Boston Pizza Royalty results disappointing May 15 2018

The Boston Pizza Royalty units results for Q1 are out this morning and are weak and disappointing although not devastatingly so.

In this particular case GAAP net income means little and the value of the units is driven by growth (or decline) in same-store franchise (royalty-eligible) sales per store which is BY FAR the main driver of growth (or decline) in the all-important distributable cash per unit.

“On a Franchise Sales basis, SSSG was negative 0.8% for the Period compared with negative 0.3% for the first quarter of 2017. The SSSG for the Period was attributable to menu re‑pricing, offset by weak general economic conditions in regions directly connected to the Canadian oil and gas industry and the adverse impact of the Saskatchewan 6% provincial sales tax on restaurant purchased food. ”

“The decrease in Distributable Cash per Unit of $0.007 or 2.2% was primarily attributable to the British Columbia provincial government increasing the general corporate income tax rate by 1% effective January 1, 2018, which increased the Fund’s SIFT tax rate by 1% to 27% for the Period. ”

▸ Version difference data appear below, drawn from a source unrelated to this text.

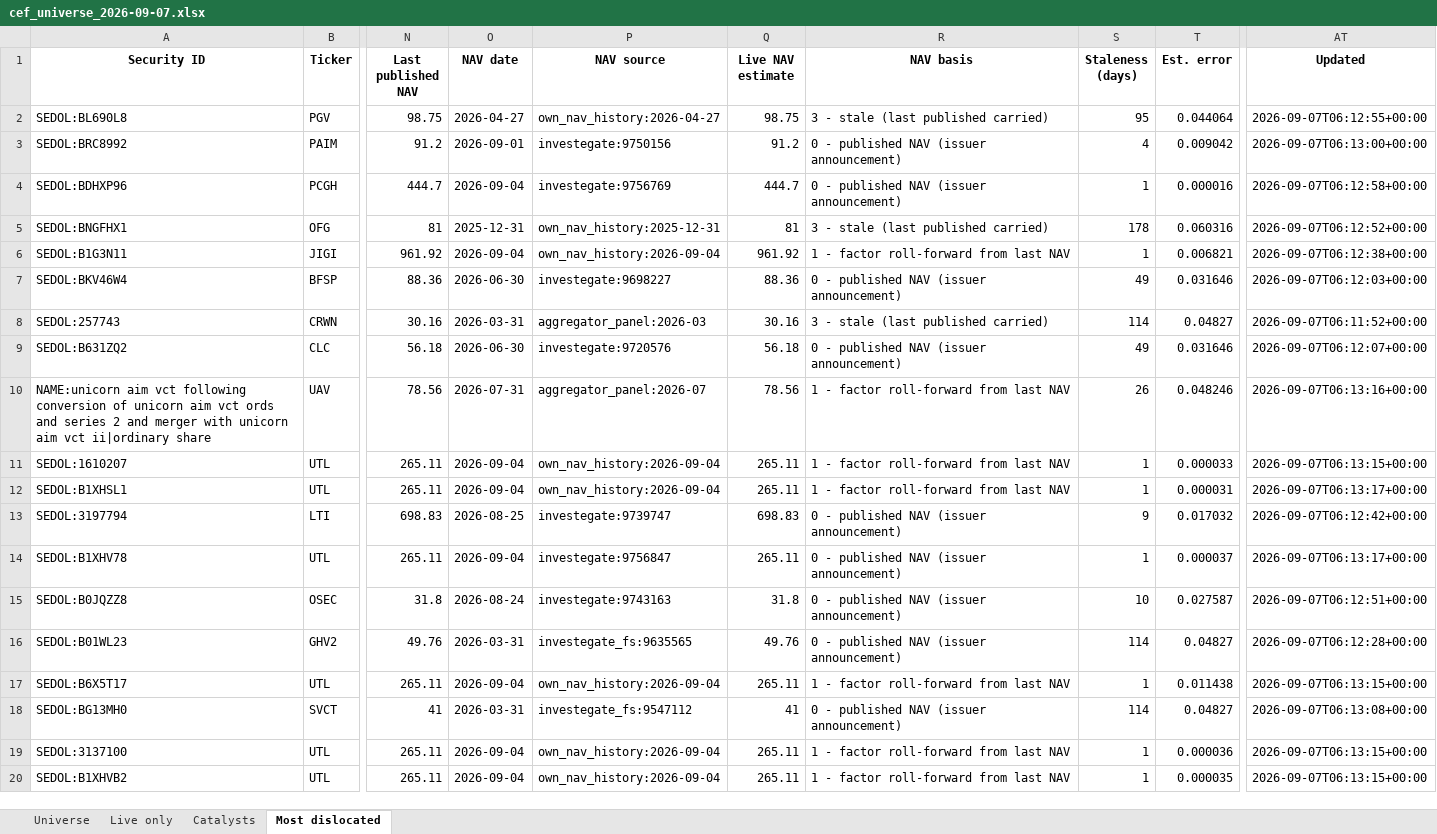
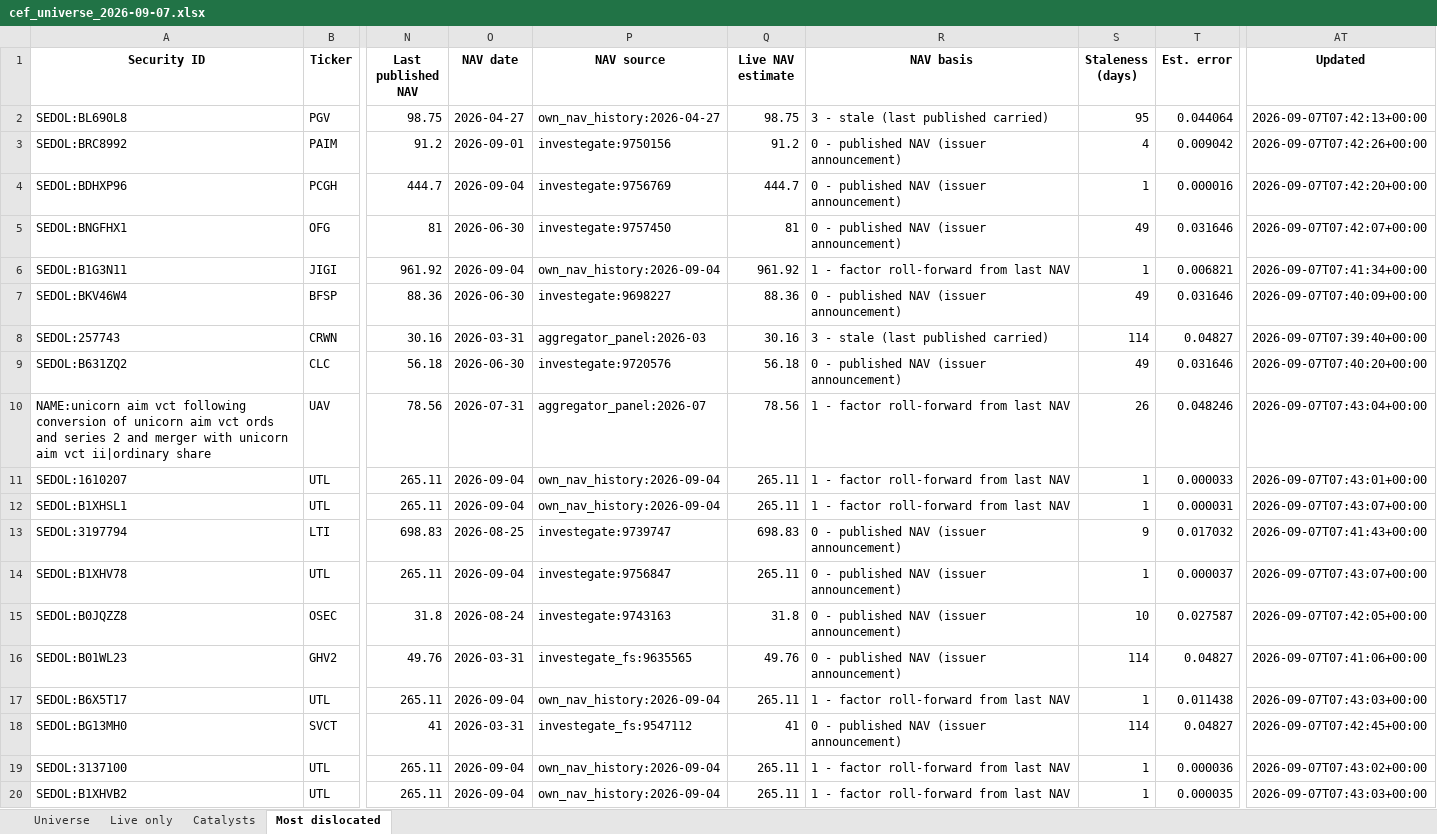
Before and after one commit to hdcapital/cef-research, an Excel workbook: outputs/live/cef_universe_2026-09-07.xlsx, sheet Most dislocated, drawn as a sheet; only a part is shown, gaps mark what is left out; values as stored, in another font and other column widths than the file's, no borders; the diff covers the shown part only; the diff names each change by its address in the sheet, - before the commit and + after, or states it on an @@ line.

```diff
--- a/outputs/live/cef_universe_2026-09-07.xlsx (sheet Most dislocated)
+++ b/outputs/live/cef_universe_2026-09-07.xlsx (sheet Most dislocated)
-AT2 (Updated): 2026-09-07T06:12:55+00:00
+AT2 (Updated): 2026-09-07T07:42:13+00:00
-AT3 (Updated): 2026-09-07T06:13:00+00:00
+AT3 (Updated): 2026-09-07T07:42:26+00:00
-AT4 (Updated): 2026-09-07T06:12:58+00:00
+AT4 (Updated): 2026-09-07T07:42:20+00:00
-O5 (NAV date): 2025-12-31
+O5 (NAV date): 2026-06-30
-P5 (NAV source): own_nav_history:2025-12-31
+P5 (NAV source): investegate:9757450
-R5 (NAV basis): 3 - stale (last published carried)
+R5 (NAV basis): 0 - published NAV (issuer announcement)
-S5 (Staleness (days)): 178
+S5 (Staleness (days)): 49
-T5 (Est. error): 0.060316
+T5 (Est. error): 0.031646
-AT5 (Updated): 2026-09-07T06:12:52+00:00
+AT5 (Updated): 2026-09-07T07:42:07+00:00
-AT6 (Updated): 2026-09-07T06:12:38+00:00
+AT6 (Updated): 2026-09-07T07:41:34+00:00
-AT7 (Updated): 2026-09-07T06:12:03+00:00
+AT7 (Updated): 2026-09-07T07:40:09+00:00
-AT8 (Updated): 2026-09-07T06:11:52+00:00
+AT8 (Updated): 2026-09-07T07:39:40+00:00
-AT9 (Updated): 2026-09-07T06:12:07+00:00
+AT9 (Updated): 2026-09-07T07:40:20+00:00
-AT10 (Updated): 2026-09-07T06:13:16+00:00
+AT10 (Updated): 2026-09-07T07:43:04+00:00
-AT11 (Updated): 2026-09-07T06:13:15+00:00
+AT11 (Updated): 2026-09-07T07:43:01+00:00
-AT12 (Updated): 2026-09-07T06:13:17+00:00
+AT12 (Updated): 2026-09-07T07:43:07+00:00
-AT13 (Updated): 2026-09-07T06:12:42+00:00
+AT13 (Updated): 2026-09-07T07:41:43+00:00
-AT14 (Updated): 2026-09-07T06:13:17+00:00
+AT14 (Updated): 2026-09-07T07:43:07+00:00
-AT15 (Updated): 2026-09-07T06:12:51+00:00
+AT15 (Updated): 2026-09-07T07:42:05+00:00
-AT16 (Updated): 2026-09-07T06:12:28+00:00
+AT16 (Updated): 2026-09-07T07:41:06+00:00
-AT17 (Updated): 2026-09-07T06:13:15+00:00
+AT17 (Updated): 2026-09-07T07:43:03+00:00
-AT18 (Updated): 2026-09-07T06:13:08+00:00
+AT18 (Updated): 2026-09-07T07:42:45+00:00
-AT19 (Updated): 2026-09-07T06:13:15+00:00
+AT19 (Updated): 2026-09-07T07:43:02+00:00
-AT20 (Updated): 2026-09-07T06:13:15+00:00
+AT20 (Updated): 2026-09-07T07:43:03+00:00
```
Also changed, not shown: 2 added rows, 2 removed rows and 58 edited cells elsewhere in this sheet, sheet Universe, sheet Live only, 14 other files.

“The Fund’s Payout Ratio for the Period was 113.1% compared to 110.6% in the same period in 2017.  … The Fund’s Payout Ratio is likely to be higher in the first and fourth quarters each year compared to the second and third quarters each year since Boston Pizza restaurants generally experience higher Franchise Sales during the summer months when restaurants open their patios and benefit from increased tourist traffic.  Higher Franchise Sales generally result in increases in Distributable Cash. On a trailing 12-month basis, the Fund’s Payout Ratio was 100.7% as at March 31, 2018. “


Overall, this is certainly weak and disappointing as same-store royalty eligible sales were down 0.8% and then distributable cash per unit was down even more at 2.2% due to the income tax increase.

The weaker sales per store come despite menu price increases (the percent annoyngly undisclosed).

The result is blamed on the weaker energy-recession affected areas and there was no sign of immediate improvement.

Perhaps that will improve this summer as oil prices have improved…

But at some point the fear is that Boston Pizza has become a bit less popular as a brand and /or has reached saturation whereby new restaurants cannabalise existing ones and cause lower same store sales. New units (shares) are issued for new restaurants and basically do not increase distributable cash per unit (other than by a very very tiny amount and then only if there is no cannablization).

Nevertheless the units pay an attractive 6.9% and they will likely do their best to maintain the distribution and if there is a cut it should be relatively minor since same-strore royalty elegible sales and distributable cash flow is only down quite modestly.

The market reaction will depend to what extent the analysts anticipated the weak result and to what extent they believe things can improve going forward.